  19. Today I was looking on wikipedia about Leonardo DaVinci, and it said his approach to observe things wasn’t to do experiments but that’s pretty much all it said. Anyone have any information on the way he did things?

  20. I actually owned a book that was all about davinci and his thinking style compiled by a guy who pored over all the available notebooks. It’s pretty evident that davinci was the very model of a natural scientist. he was pretty informal in his method, but his attention to detail and precision in his craft were faultless. I’m not usre what could possbily be meant by saying that he didn’t experiment… his books are full of ideas that he had tried or considered in depth.

  21. @ Zac: Wouldn’t “necessarily knowing why” just be another magical model one uses to explain the odd phenomenon (odd to me at least) of magic; as sort of a way to comfort the “rational” mind? Similarly, is having some model to explain to oneself so important or wouldn’t just experimenting with various practices and documenting the results (or lack of) be more practical and beneficial? Or both?

    Although at this time I don’t have much experience, but as Mr. Blind put it, there are so many variables that one can only be so certain from just experimenting and documenting. Yet is using some ready made explanation model the way? Or is it to be used more like a map to compare and contrast one’s own experience with; picking and discarding what fits from what does not?

    And I apologize if I come off as asking too much but I’m curious as to what you’d say is the groundwork for effective magic before just jumping into the fireworks as you say.

  22. It seemed like it meant he didn’t take things out of the context they were in and reproduce them in a lab or something like that.

  23. Gen: the way I see it, the ‘injunction’, or what ‘a paradigm really is’, is akin to acting on a belief or model – you perfrom a certain action to get a certain result (the ‘experience’). This is making a belief true.

    An explanation or conceptualisation, divorced from the ‘injunction’ or act, is apparently a degeneration of what ‘paradigm’ used to mean; instead of acting on a model or belief (the injunction), we simply talk about metaphysics. This is simply having a belief.

    Hence, many people have a problem squaring the contemporary view of science (the degenerated ‘paradigm’, or doing nothing more than ascribing to a certain belief – ‘bullshit metaphysics’ as Wilber aptly puts it), with magic, which is essentially an act of science in the original meaning of the word ‘paradigm’ – i.e. you act on a belief.

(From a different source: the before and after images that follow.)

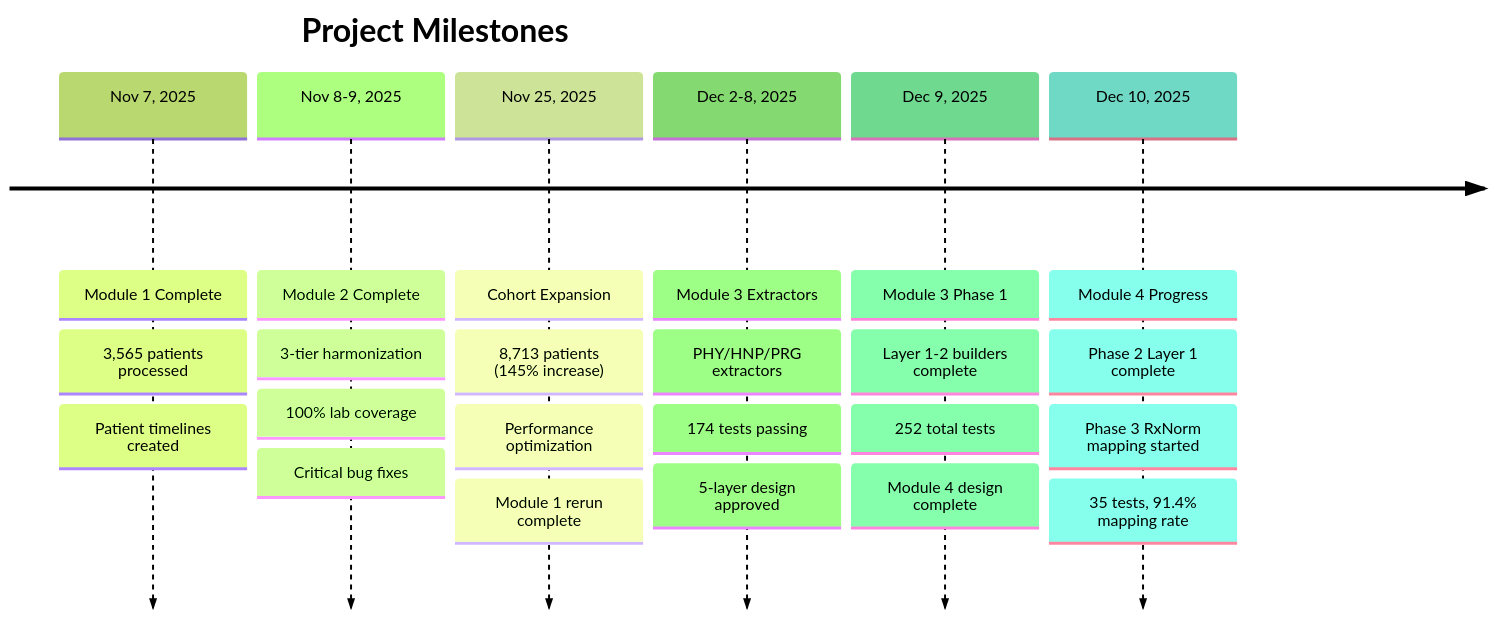
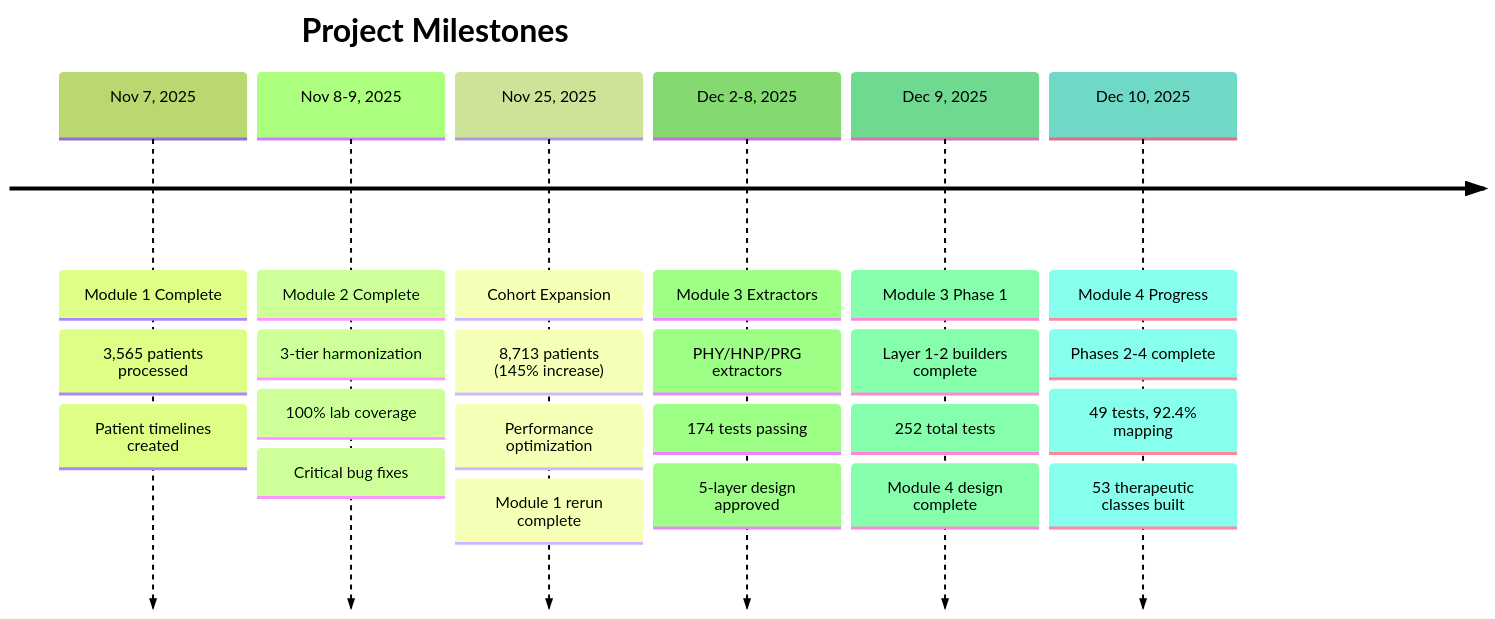
One commit to moinhs1/extracting-features changed the third of 3 diagrams in docs/progress.md. Above: the diagram before and after it, drawn with Mermaid (forest theme). The commit also changed other lines of this file and 2 other files, not shown here.

First line of the commit message:
docs: update all documentation for Phase 3-4 completion

````diff
--- a/docs/progress.md
+++ b/docs/progress.md
@@ -148,33 +150,33 @@
 ```mermaid
 timeline
     title Project Milestones
 
     Nov 7, 2025 : Module 1 Complete
                 : 3,565 patients processed
                 : Patient timelines created
 
     Nov 8-9, 2025 : Module 2 Complete
                   : 3-tier harmonization
                   : 100% lab coverage
                   : Critical bug fixes
 
     Nov 25, 2025 : Cohort Expansion
                  : 8,713 patients (145% increase)
                  : Performance optimization
                  : Module 1 rerun complete
 
     Dec 2-8, 2025 : Module 3 Extractors
                   : PHY/HNP/PRG extractors
                   : 174 tests passing
                   : 5-layer design approved
 
     Dec 9, 2025 : Module 3 Phase 1
                 : Layer 1-2 builders complete
                 : 252 total tests
                 : Module 4 design complete
 
     Dec 10, 2025 : Module 4 Progress
-                 : Phase 2 Layer 1 complete
-                 : Phase 3 RxNorm mapping started
-                 : 35 tests, 91.4% mapping rate
+                 : Phases 2-4 complete
+                 : 49 tests, 92.4% mapping
+                 : 53 therapeutic classes built
 ```
````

    Of course, this isn’t an argument for doing away with contemporary science; it just means that although science still ascribes to the three steps or wings, a lot of beliefs have crept in that are NOT science.

    As a magician, I obviously ascribe to the three wings myself, and I also find conceptualising my experience useful too, if for nothing more than finding my way.

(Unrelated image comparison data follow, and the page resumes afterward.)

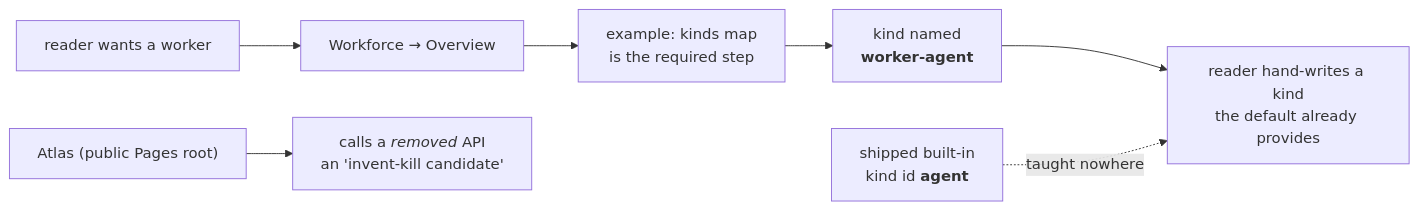
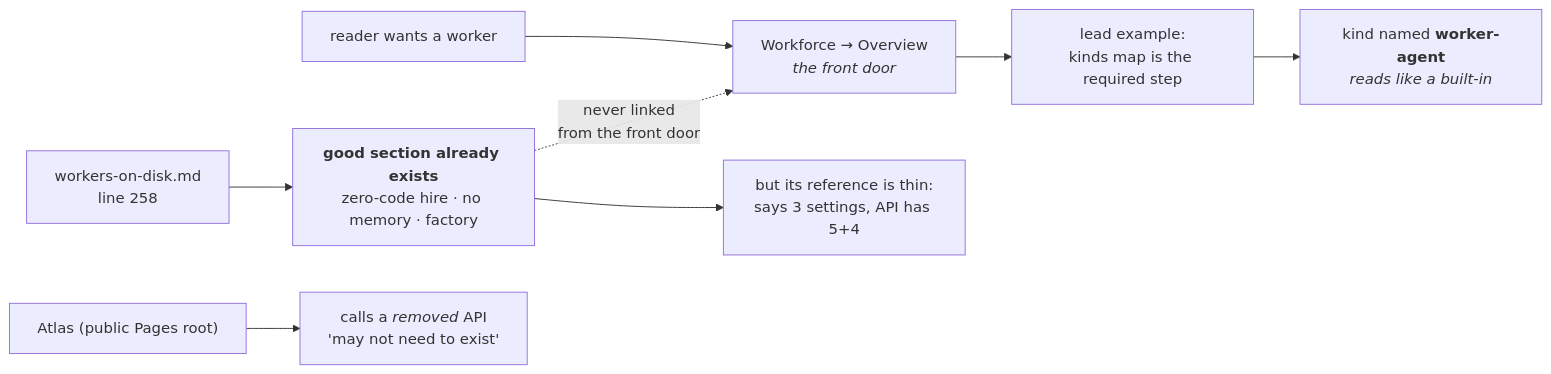
The first of 3 diagrams in spec/FIX-1366.explainer.md (fixpoint-labs/flow-state-dev), drawn with Mermaid before and after one commit. The commit also changed other lines of this file and 1 other file, not shown here.

````diff
--- a/spec/FIX-1366.explainer.md
+++ b/spec/FIX-1366.explainer.md
@@ -5,9 +5,10 @@
 ```mermaid
 flowchart LR
-  R["reader wants a worker"] --> O["Workforce → Overview"]
-  O --> K["example: kinds map<br/>is the required step"]
-  K --> P["kind named<br/><b>worker-agent</b>"]
-  P --> C["reader hand-writes a kind<br/>the default already provides"]
-  B["shipped built-in<br/>kind id <b>agent</b>"] -.->|taught nowhere| C
-  AT["Atlas (public Pages root)"] --> S["calls a <i>removed</i> API<br/>an 'invent-kill candidate'"]
+  R["reader wants a worker"] --> O["Workforce → Overview<br/><i>the front door</i>"]
+  O --> K["lead example:<br/>kinds map is the required step"]
+  K --> P["kind named <b>worker-agent</b><br/><i>reads like a built-in</i>"]
+  W["workers-on-disk.md<br/>line 258"] --> G["<b>good section already exists</b><br/>zero-code hire · no memory · factory"]
+  G -.->|"never linked<br/>from the front door"| O
+  G --> T["but its reference is thin:<br/>says 3 settings, API has 5+4"]
+  AT["Atlas (public Pages root)"] --> S["calls a <i>removed</i> API<br/>'may not need to exist'"]
 ```
````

  24. All I would add, Alan, is that belief carries the connotation of something that is predetermined in absence of facts. the injunctive process is perhaps more accurately described as a series of propositions which need to be tested, and are revised based on evidence.

    granted, certain magickal processes blur the line between assertion and reality, but if your proposition fails the test it does need to be discarded or revised.

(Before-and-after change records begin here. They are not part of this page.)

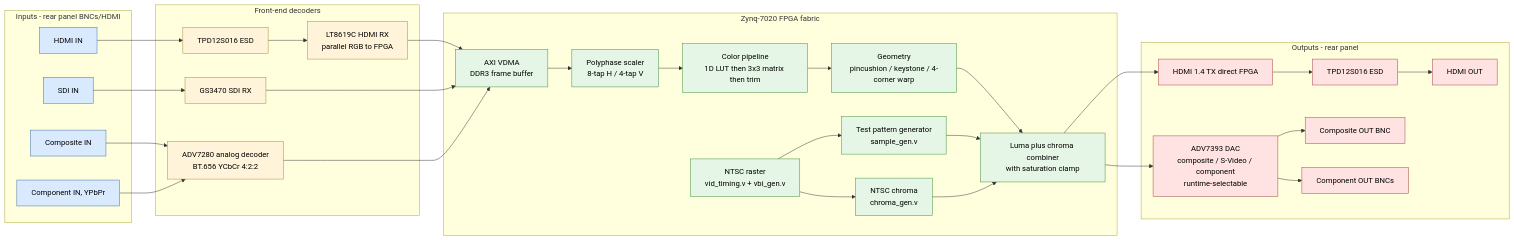
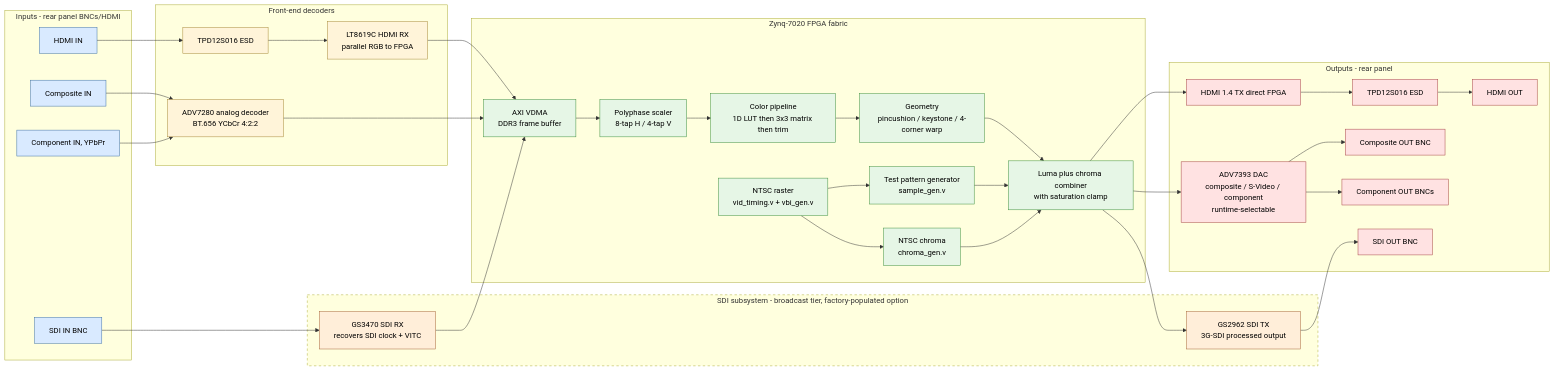
One commit to ibkickinit/schindler-clone changed the first of 3 diagrams in docs/signal-flow.md. Above: the diagram before and after it, drawn with Mermaid. The commit also changed other lines of this file, not shown here.

Commit message:
Signal flow diagram 1: add SDI subsystem with broadcast-tier framing
Updates the video signal path diagram in docs/signal-flow.md:

- Pull GS3470 out of the generic "Front-end decoders" group into a
  new dedicated SDI subsystem subgraph alongside GS2962 SDI TX.
- Add SDI OUT BNC node to the Outputs subgraph.
- Add MIX → GS2962 → SDI_OUT wiring (processed output, not passive
  loop-through — passive loop dropped in 2026-05-11 connector simp).
- Style the SDI subgraph with a dashed border to indicate it's a
  factory-populated hardware option per the broadcast-tier delivery
  decision; every V1 carrier has the footprints, but only broadcast
  units are populated.
- Update the notes block: explain the dashed-border framing, note
  that SDI OUT is fully processed through the FPGA pipeline, and
  cross-reference diagram 2 since GS3470 also feeds the genlock
  subsystem (SDI ref + VITC extraction).

````diff
--- a/docs/signal-flow.md
+++ b/docs/signal-flow.md
@@ -19,57 +19,66 @@
 ```mermaid
 flowchart LR
     classDef in fill:#d9eaff,stroke:#3a6ea5,color:#000
     classDef decode fill:#fff4d9,stroke:#a58634,color:#000
+    classDef sdi fill:#ffeed9,stroke:#a56234,color:#000
     classDef fpga fill:#e6f6e6,stroke:#3a8e3a,color:#000
     classDef out fill:#ffe2e2,stroke:#a54040,color:#000
 
     subgraph IN[Inputs - rear panel BNCs/HDMI]
         HDMI_IN[HDMI IN]:::in
-        SDI_IN[SDI IN]:::in
+        SDI_IN[SDI IN BNC]:::in
         CVBS_IN[Composite IN]:::in
         YPBPR_IN[Component IN, YPbPr]:::in
     end
 
     subgraph DECODE[Front-end decoders]
         TPD_IN[TPD12S016 ESD]:::decode
         LT8619C[LT8619C HDMI RX<br/>parallel RGB to FPGA]:::decode
-        GS3470[GS3470 SDI RX]:::decode
         ADV7280[ADV7280 analog decoder<br/>BT.656 YCbCr 4:2:2]:::decode
+    end
+
+    subgraph SDI_SUB[SDI subsystem - broadcast tier, factory-populated option]
+        GS3470[GS3470 SDI RX<br/>recovers SDI clock + VITC]:::sdi
+        GS2962[GS2962 SDI TX<br/>3G-SDI processed output]:::sdi
     end
 
     subgraph FPGA[Zynq-7020 FPGA fabric]
         VDMA[AXI VDMA<br/>DDR3 frame buffer]:::fpga
         SCALE[Polyphase scaler<br/>8-tap H / 4-tap V]:::fpga
         COLOR[Color pipeline<br/>1D LUT then 3x3 matrix then trim]:::fpga
         GEOM[Geometry<br/>pincushion / keystone / 4-corner warp]:::fpga
         TPG[Test pattern generator<br/>sample_gen.v]:::fpga
         TIMING[NTSC raster<br/>vid_timing.v + vbi_gen.v]:::fpga
         CHROMA[NTSC chroma<br/>chroma_gen.v]:::fpga
         MIX[Luma plus chroma combiner<br/>with saturation clamp]:::fpga
     end
 
     subgraph OUT[Outputs - rear panel]
         ADV7393[ADV7393 DAC<br/>composite / S-Video / component<br/>runtime-selectable]:::out
         HDMI_TX[HDMI 1.4 TX direct FPGA]:::out
         TPD_OUT[TPD12S016 ESD]:::out
         CVBS_OUT[Composite OUT BNC]:::out
         YPBPR_OUT[Component OUT BNCs]:::out
+        SDI_OUT[SDI OUT BNC]:::out
         HDMI_OUT[HDMI OUT]:::out
     end
 
     HDMI_IN --> TPD_IN --> LT8619C --> VDMA
     SDI_IN --> GS3470 --> VDMA
     CVBS_IN --> ADV7280
     YPBPR_IN --> ADV7280 --> VDMA
 
     VDMA --> SCALE --> COLOR --> GEOM --> MIX
     TPG --> MIX
     CHROMA --> MIX
     TIMING --> TPG
     TIMING --> CHROMA
 
     MIX --> ADV7393
     ADV7393 --> CVBS_OUT
     ADV7393 --> YPBPR_OUT
+    MIX --> GS2962 --> SDI_OUT
     MIX --> HDMI_TX --> TPD_OUT --> HDMI_OUT
+
+    style SDI_SUB stroke-dasharray: 5 5
 ```
````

    having ‘explanations’ for phenomena is only useful insofar as it helps to formulate new injunctions. a working theory creates good experiments. your star trek based magickal ‘paradigm’ might ‘explain’ how you got laid by channeling captain kirk, but it doesn’t really yield a clear line of new injunctions, or reveal the causal mechanism and would quickly veer into metaphysics.

Leave a Reply

Fill in your details below or click an icon to log in:

WordPress.com Logo

You are commenting using your WordPress.com account. Log Out / Change )

Twitter picture

You are commenting using your Twitter account. Log Out / Change )

Facebook photo

You are commenting using your Facebook account. Log Out / Change )

Google+ photo

You are commenting using your Google+ account. Log Out / Change )

Connecting to %s